"There's been a huge increase,not just in the use of heroin, but opiate pain relievers, Vicodin, OxyContin," he said. "And a lot of [the heroin use] especially in younger people, can be traced to the use of prescription drugs. There's a lot of it in Carson City."

Experts say some people turn to heroin because they see it as a cheaper alternative to prescription pills, but when the addiction takes over, that's when the cost adds up.

"It's about $10- $15 a point," Quint said. "That sounds kind of cheap. But then when you use it 3, 4, 5, 10 times a day, just do the math. That becomes a hundred plus dollars a day.

Consider this statistic. According to the Reno Police Department, the amount of heroin the Regional Street Enforcement Team seizing yearly has jumped. In 2007, when meth was still the most common drug, 59 grams of heroin were seized. Just five years later, in 2012, 1632.5 grams of heroin were seized.

Another reason heroin is so dangerous, no one buying the drug on the street knows exactly what they are getting, and a "bad batch" can easily lead to an overdose.

According to the most recent numbers from the Centers for Disease Control and Prevention show, in 2008, for every 100,000 people in Nevada, about 20 people died for a heroin overdose.

"I can tell you with pretty good assurance, that number has gone up since then," Hare said. "It's harder for people to recover from heroin addiction, than it is meth addiction. But I believe if you can survive the communicable diseases like Hepatitis C, which is also on the rise, you have a good chance of recovery."

But Hare stresses that recovery is not easy or quick.

"A lot of people come in looking for the quick 30 day detox," he said. "That length of time, the success rate is incredibly small."

Davis has been clean now for 4 months. Before her last relapse, she had been clean two years. She says hearing about heroin related deaths like Philip Seymour Hoffman scares her because she knows if she relapsed again it could mean life or death.

"I do work a 12 step program, and I'm in counseling," she said. "It's a daily battle. It's about progress now, not perfection. Do I know that I'm never going to use again? No, I don't think that. I know today I'm not going to. But if it wasn't for the support of my family, I don't know if I would be here."

If you or someone you know is struggling with addiction, both Join Together Northern Nevada and the Center for Behavioral Health have resources available to help.

For more information visit:

Join Together Northern Nevada: www.jtnn.org

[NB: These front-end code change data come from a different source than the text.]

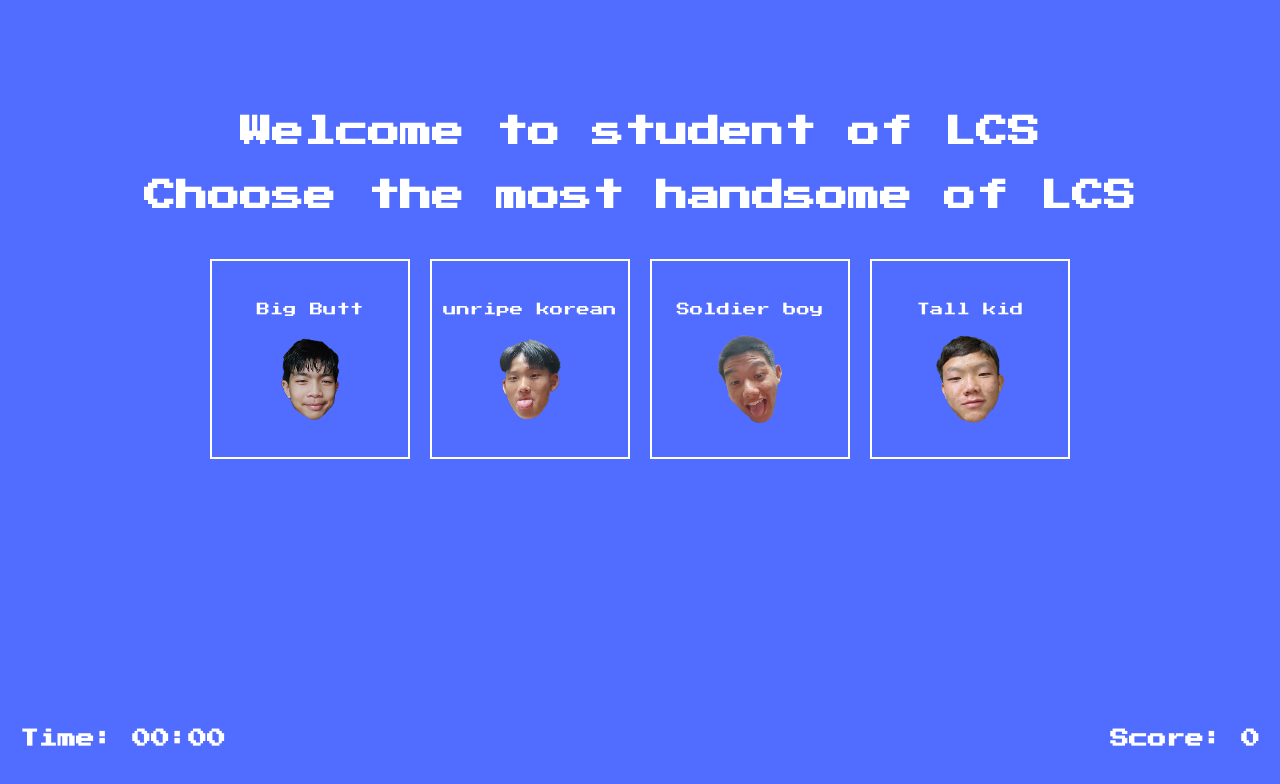
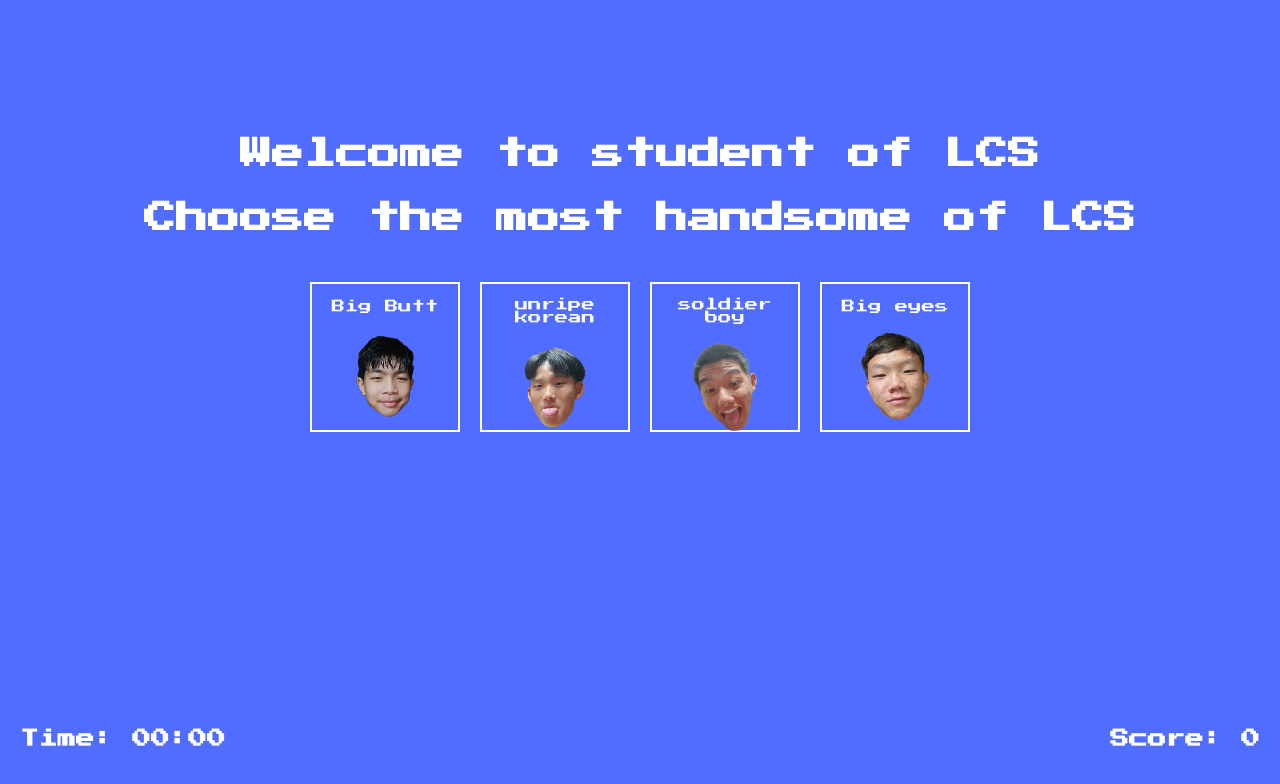
Before and after one commit to Markislost/html-gamehs, a plain HTML site: page index.html in a window 1280 px wide. Shown: the part 910-1694 px from the top of the page. Drawn offline with Linux system fonts and the light colour scheme.

Commit message:
Add files via upload

```diff
--- a/index.html
+++ b/index.html
@@ -36,14 +36,14 @@
         </li>
         <li>
             <button class ="choose-teacher-btn">
-                <p>Soldier boy</p>
+                <p>soldier boy</p>
                 <img src="./tie.png">
             </button>
         </li>
 
         <li>
             <button class ="choose-teacher-btn">
-                <p>Tall kid</p>
+                <p>Big eyes</p>
                 <img src="./peng.png">
             </button>
         </li>
--- a/style.css
+++ b/style.css
@@ -69,8 +69,8 @@ margin-top: -100vh;
     color: #fff;
     cursor: pointer;
     font-family: inherit;
-    width: 200px;
-    height: 200px;
+    width: 150px;
+    height: 150px;
 }
 
 .choose-teacher-btn:hover {
```
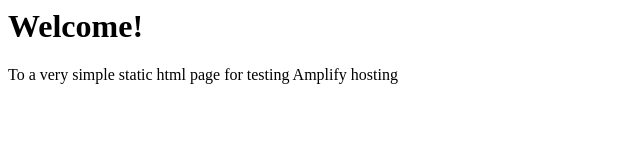
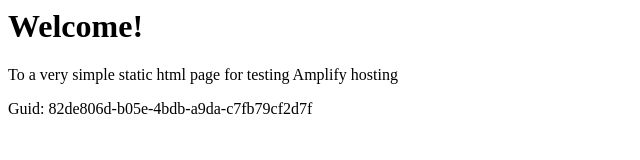
Before and after one commit to aws-aemilia-yul/Github-PR-Commit-Integration-Test-DoNotTouch-Gith-OKSLNVO2-v1-prod-ca-central-1, a website: page src/index.html in a window 1280 px wide. Shown: the whole page, without its empty margins (0-640 px from the left). Drawn offline with Linux system fonts and the light colour scheme.

Commit message:
commit from integ tests

```diff
--- a/src/index.html
+++ b/src/index.html
@@ -1,3 +1,5 @@
+
+
 <html lang="en">
 
 <head>
@@ -10,6 +12,6 @@
 <body>
     <h1>Welcome!</h1>
     <p>To a very simple static html page for testing Amplify hosting</p>
-</body>
+    <p>Guid: 82de806d-b05e-4bdb-a9da-c7fb79cf2d7f</p></body>
 
 </html>
```
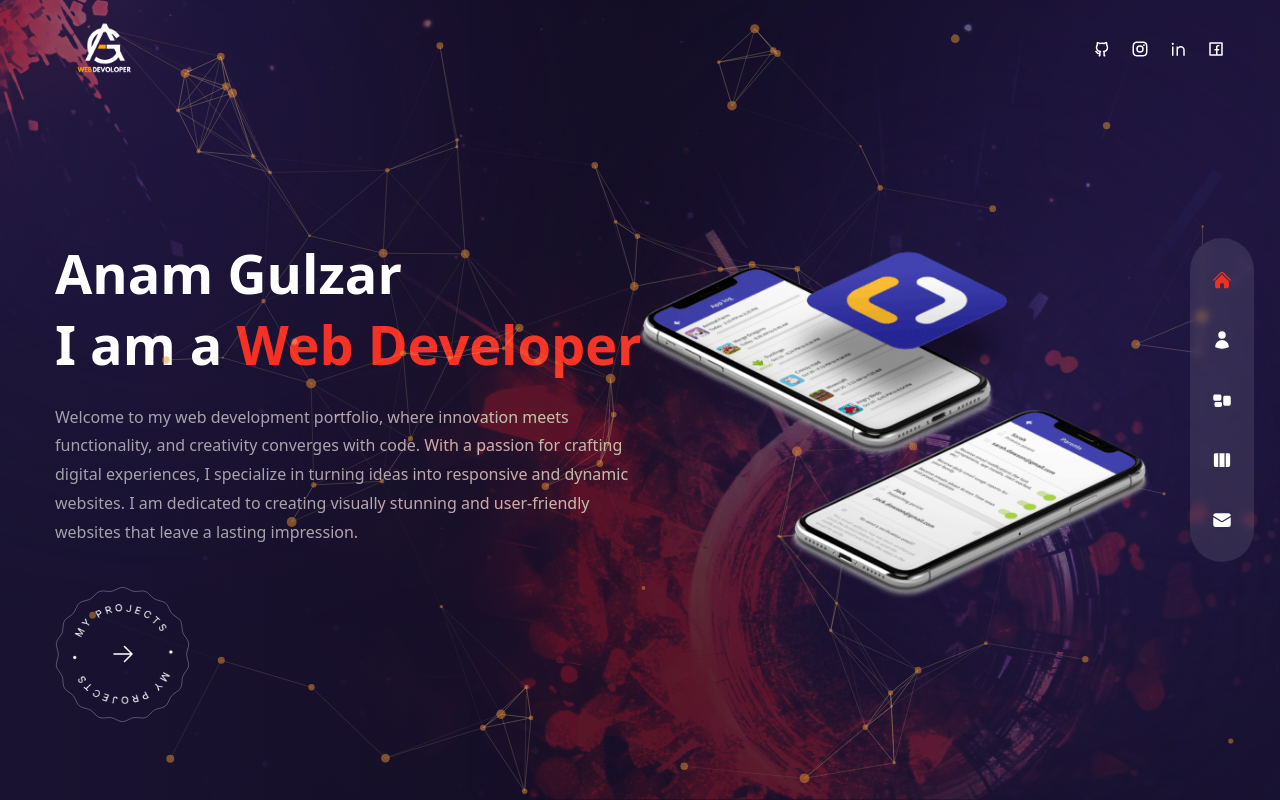
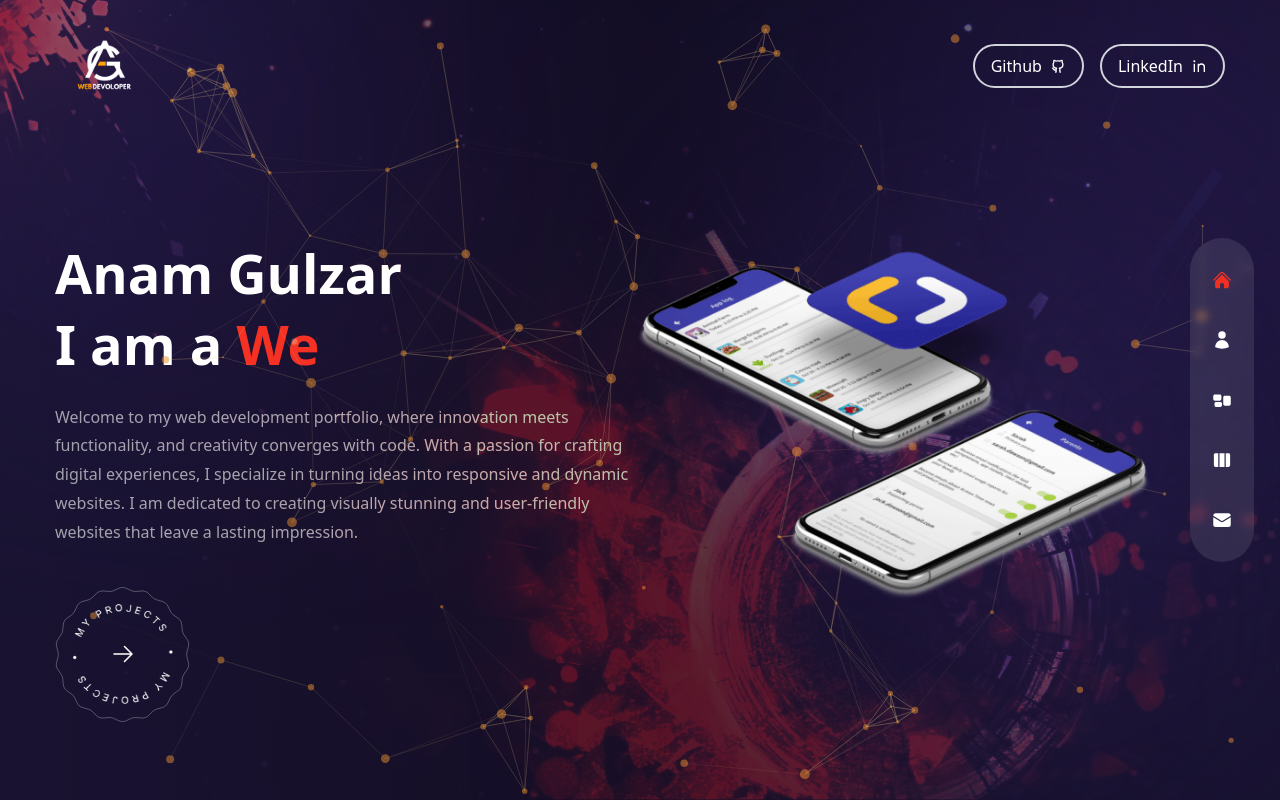
Before and after one commit to Anamgulzar67/NextBased-Portfolio, a Next.js app: page / in a window 1280 px wide. Built offline with nearby package versions, Linux system fonts and the light colour scheme.

Commit message:
add animation and change social link design

```diff
--- a/components/Header.js
+++ b/components/Header.js
@@ -2,34 +2,44 @@ import Image from "next/image";
 //next image
 import Link from "next/link";
 // components
-import Socials from '../components/Socials'
-
+// import Socials from '../components/Socials'
+import { RiGithubLine, RiLinkedinLine } from "react-icons/ri";
 
 const Header = () => {
-  return(
-    <header className="absolute z-30 w-full h-20  flex items-center px-16 xl:px-0 xl:h-[90px] ">
-
+  return (
+    <header className="w-full absolute z-10 px-16 xl:px-0">
       <div className="container mx-auto ">
         <div className="flex flex-col mt-4 lg:flex-row justify-between items-center gap-y-0 my-2 ">
           {/* {logo } */}
-          <Link href={'/'}>
+          <Link href={"/"}>
             <Image
+              className="mt-0 p-0"
+              src={"/o2.png"}
+              width={100}
+              height={45}
+              alt=""
+              priority={true}
+            />
+          </Link>
+          {/* {socials} */}
+          {/* <Socials/> */}
+          <div className="flex items-center gap-4">
 
-            className="mt-0 p-0"
-            src={'/o2.png'}
-            width={100}
-            height={45}
-            alt=''
-            priority={true}
-            />
+            <Link  href={"https://github.com/Anamgulzar67"}>
+            <button className="flex items-center hover:text-accent transition-all duration-300 px-4 py-2 border-2 border-gray-300 hover:border-accent rounded-full"> Github<span className="ml-2 underline"> <RiGithubLine /></span></button>
             </Link>
-            {/* {socials} */}
-            <Socials/>
+            <Link  href={"https://www.linkedin.com/in/anam-gulzar-techie/"}>
+            <button className="flex items-center hover:text-accent transition-all duration-300 px-4 py-2 border-2 border-gray-300 hover:border-accent rounded-full"> LinkedIn<span className="ml-2 underline"> <RiLinkedinLine /></span></button>
+            </Link>
+
+
+
+
+          </div>
         </div>
       </div>
     </header>
-
-  )
+  );
 };
 
 export default Header;
--- /dev/null
+++ b/components/Textanimation.js
@@ -0,0 +1,34 @@
+import React, { useEffect, useState } from 'react';
+
+const TypewriterEffect = () => {
+    const text = "Web Developer";
+    const [displayedText, setDisplayedText] = useState('');
+    const [isDeleting, setIsDeleting] = useState(false);
+    const [index, setIndex] = useState(0);
+
+    useEffect(() => {
+        const timeout = setTimeout(() => {
+            if (isDeleting) {
+                if (index > 0) {
+                    setDisplayedText((prev) => prev.slice(0, index - 1));
+                    setIndex(index - 1);
+                } else {
+                    setIsDeleting(false);
+                }
+            } else {
+                if (index < text.length) {
+                    setDisplayedText((prev) => prev + text[index]);
+                    setIndex(index + 1);
+                } else {
+                    setIsDeleting(true);
+                }
+            }
+        }, isDeleting ? 50 : 50); // Speed for deleting vs typing
+
+        return () => clearTimeout(timeout);
+    }, [index, isDeleting, text]);
+
+    return <span className="text-accent">{displayedText}</span>;
+};
+
+export default TypewriterEffect;
--- a/pages/index.js
+++ b/pages/index.js
@@ -4,6 +4,7 @@
 import ParticlesContainer from "../components/ParticlesContainer";
 import ProjectsBtn from "../components/ProjectsBtn";
 import Avatar from "../components/Avatar";
+import Textanimation from "../components/Textanimation";
 
 //framer motion
 import { motion } from "framer-motion";
@@ -25,7 +26,7 @@ const Home = () => {
            exit='hidden'
           className="text-3xl xl:h2 ">
             Anam Gulzar <br />
-            I am a <span className="text-accent ">Web Developer</span>
+            I am a <Textanimation />
           </motion.h1>
           {/* {subtitle } */}
           <motion.p
```
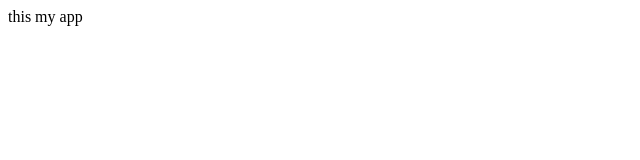
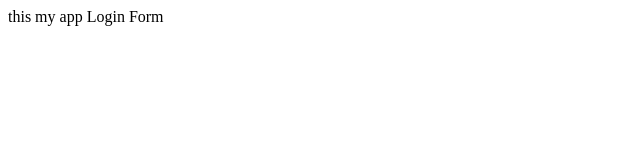
Before and after one commit to HafiOumayma/tocode1, a plain HTML site: page index.html in a window 1280 px wide. Shown: the full height of the page, 0-640 px from the left. Drawn offline with Linux system fonts and the light colour scheme.

Commit message:
login form

```diff
--- a/index.html
+++ b/index.html
@@ -1,4 +1,5 @@
 <!DOCTYPE html>
 <html> <head> <title>Les listes</title>
 </head><body>
-this my app </body></html>
+this my app
+Login Form </body></html>
```
Also changed, not shown: login.html (added, +1 -0 lines).
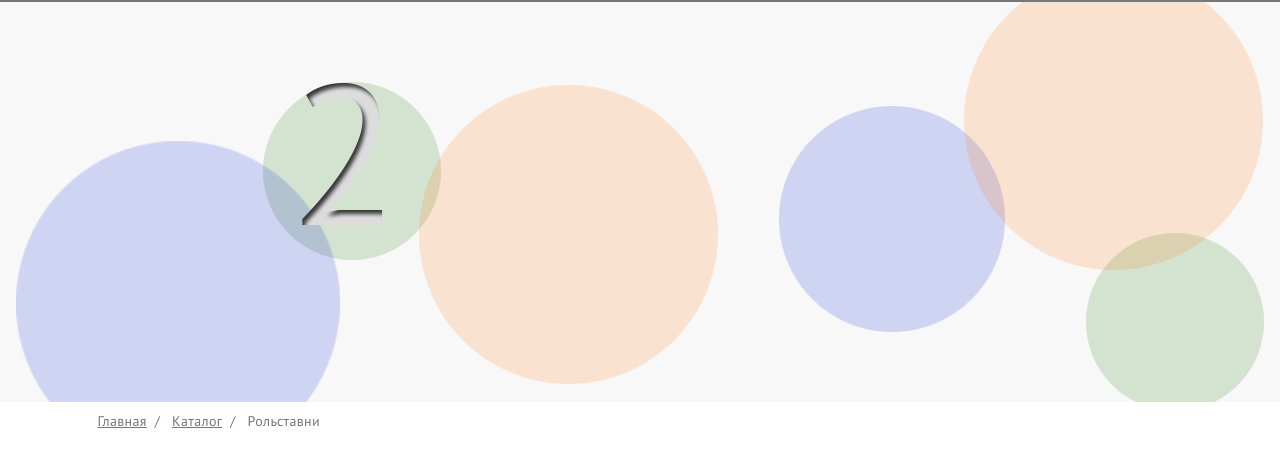
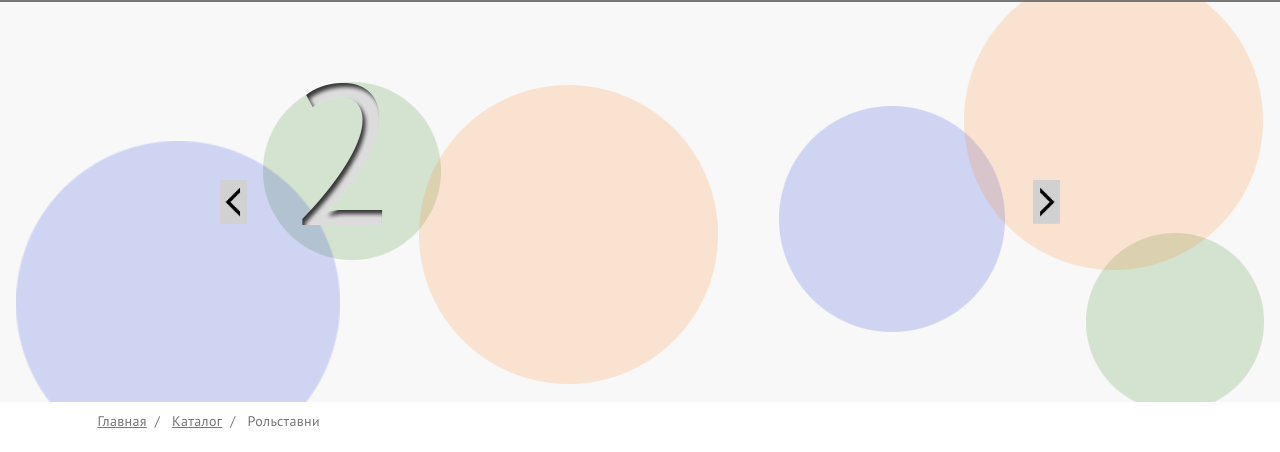
Before and after one commit to vavan19911987/CompanyVerend, a website: page src/index.html in a window 1280 px wide. Shown: the part 308-760 px from the top of the page. Drawn offline with nearby package versions, Linux system fonts and the light colour scheme; files that its build step writes are made by us from their sources; files whose address does not match are found by name; a web font is replaced by a local one.

Commit message:
and and commit

```diff
--- a/src/sass/blocks/_slider.scss
+++ b/src/sass/blocks/_slider.scss
@@ -15,7 +15,7 @@
       }
     }
     &-button-prev {
-      background-image: url(../../img/prev.png);
+      background-image: url(../img/prev.png);
       background-repeat: no-repeat;
       background-size: 100% auto;
       background-position: center;
@@ -25,7 +25,7 @@
       display: none;
     }
     &-button-next {
-      background-image: url(../../img/next.png);
+      background-image: url(../img/next.png);
       background-repeat: no-repeat;
       background-size: 100% auto;
       background-position: center;
```
Also changed, not shown: dist/css/style.min.css.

The Center for Behavioral Health: www.centerforbehavioralhealth.com